=== DATASET ===

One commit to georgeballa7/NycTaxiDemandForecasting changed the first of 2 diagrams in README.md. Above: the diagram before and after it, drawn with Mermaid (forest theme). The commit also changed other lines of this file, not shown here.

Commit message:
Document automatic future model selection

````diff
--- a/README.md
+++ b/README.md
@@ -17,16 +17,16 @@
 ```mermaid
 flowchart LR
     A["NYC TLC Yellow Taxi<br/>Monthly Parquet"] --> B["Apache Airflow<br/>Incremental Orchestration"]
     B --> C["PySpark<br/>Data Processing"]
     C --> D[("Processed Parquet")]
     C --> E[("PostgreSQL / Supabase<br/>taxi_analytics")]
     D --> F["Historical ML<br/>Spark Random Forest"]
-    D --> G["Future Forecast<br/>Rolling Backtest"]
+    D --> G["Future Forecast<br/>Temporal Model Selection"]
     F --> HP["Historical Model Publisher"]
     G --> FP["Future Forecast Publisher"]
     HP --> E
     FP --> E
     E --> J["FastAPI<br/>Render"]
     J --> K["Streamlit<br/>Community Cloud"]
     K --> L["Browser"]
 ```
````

* * *

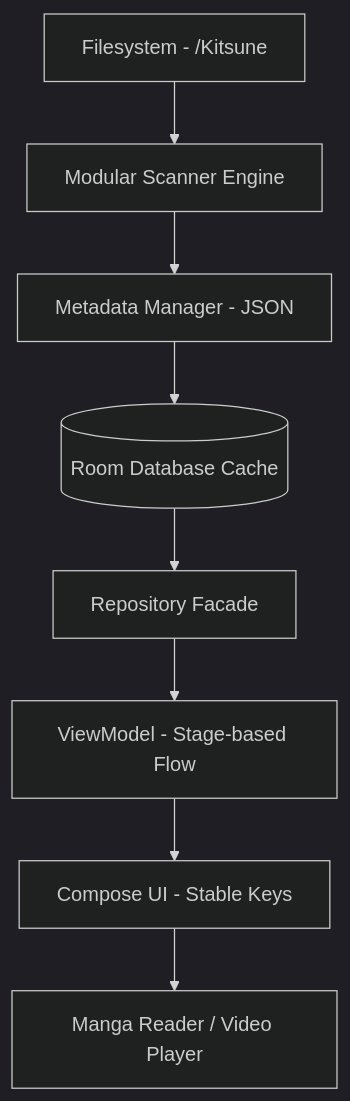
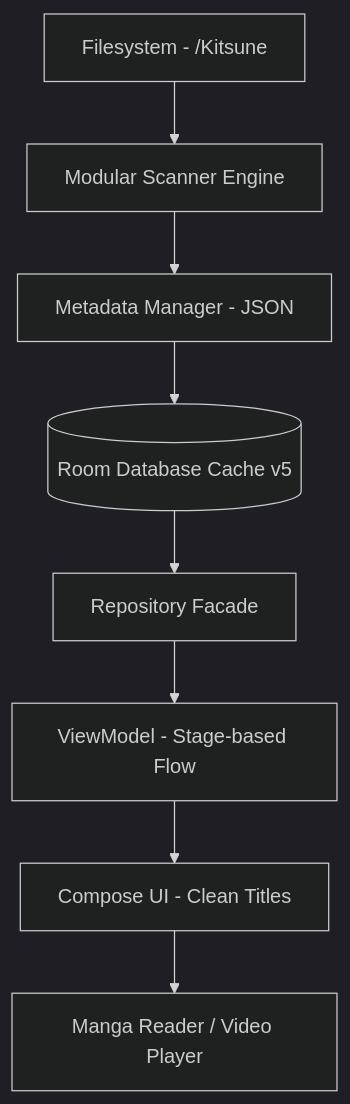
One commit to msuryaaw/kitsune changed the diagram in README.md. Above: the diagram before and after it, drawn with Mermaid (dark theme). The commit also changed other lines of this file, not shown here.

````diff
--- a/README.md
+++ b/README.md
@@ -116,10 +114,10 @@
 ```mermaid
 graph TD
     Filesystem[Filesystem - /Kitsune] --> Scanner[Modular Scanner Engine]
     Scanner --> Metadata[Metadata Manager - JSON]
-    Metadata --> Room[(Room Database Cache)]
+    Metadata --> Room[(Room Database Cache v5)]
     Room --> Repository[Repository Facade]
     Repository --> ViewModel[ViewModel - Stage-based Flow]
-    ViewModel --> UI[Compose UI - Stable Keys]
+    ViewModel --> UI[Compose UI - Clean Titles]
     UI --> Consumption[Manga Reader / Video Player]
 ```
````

* * *

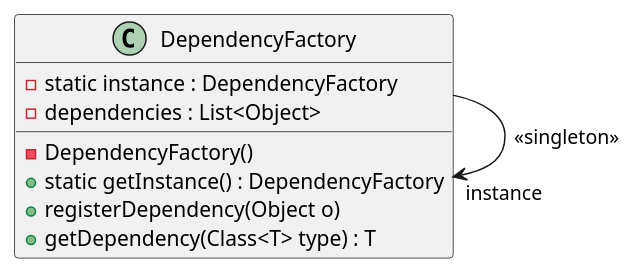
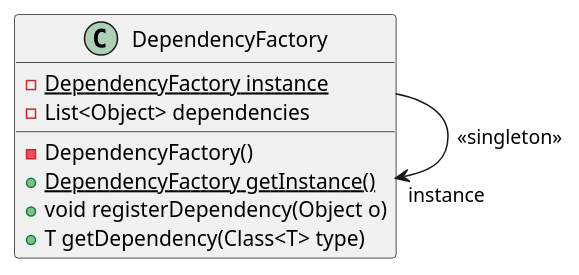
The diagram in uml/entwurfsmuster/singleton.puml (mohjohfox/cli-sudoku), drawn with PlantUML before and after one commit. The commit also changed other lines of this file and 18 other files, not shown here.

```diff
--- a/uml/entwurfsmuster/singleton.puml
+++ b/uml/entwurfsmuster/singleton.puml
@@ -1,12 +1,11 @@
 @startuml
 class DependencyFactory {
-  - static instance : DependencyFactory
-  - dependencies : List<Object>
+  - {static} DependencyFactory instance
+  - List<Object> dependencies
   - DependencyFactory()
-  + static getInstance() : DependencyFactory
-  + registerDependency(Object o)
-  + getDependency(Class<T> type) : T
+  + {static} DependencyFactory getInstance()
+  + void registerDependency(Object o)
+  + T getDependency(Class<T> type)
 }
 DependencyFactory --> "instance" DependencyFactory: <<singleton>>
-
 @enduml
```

=== WHAT THIS TASK INVOLVES ===
State how many lines in the data include the string "static". Nothing else belongs in the reply.

=== WRITTEN ANSWER ===
4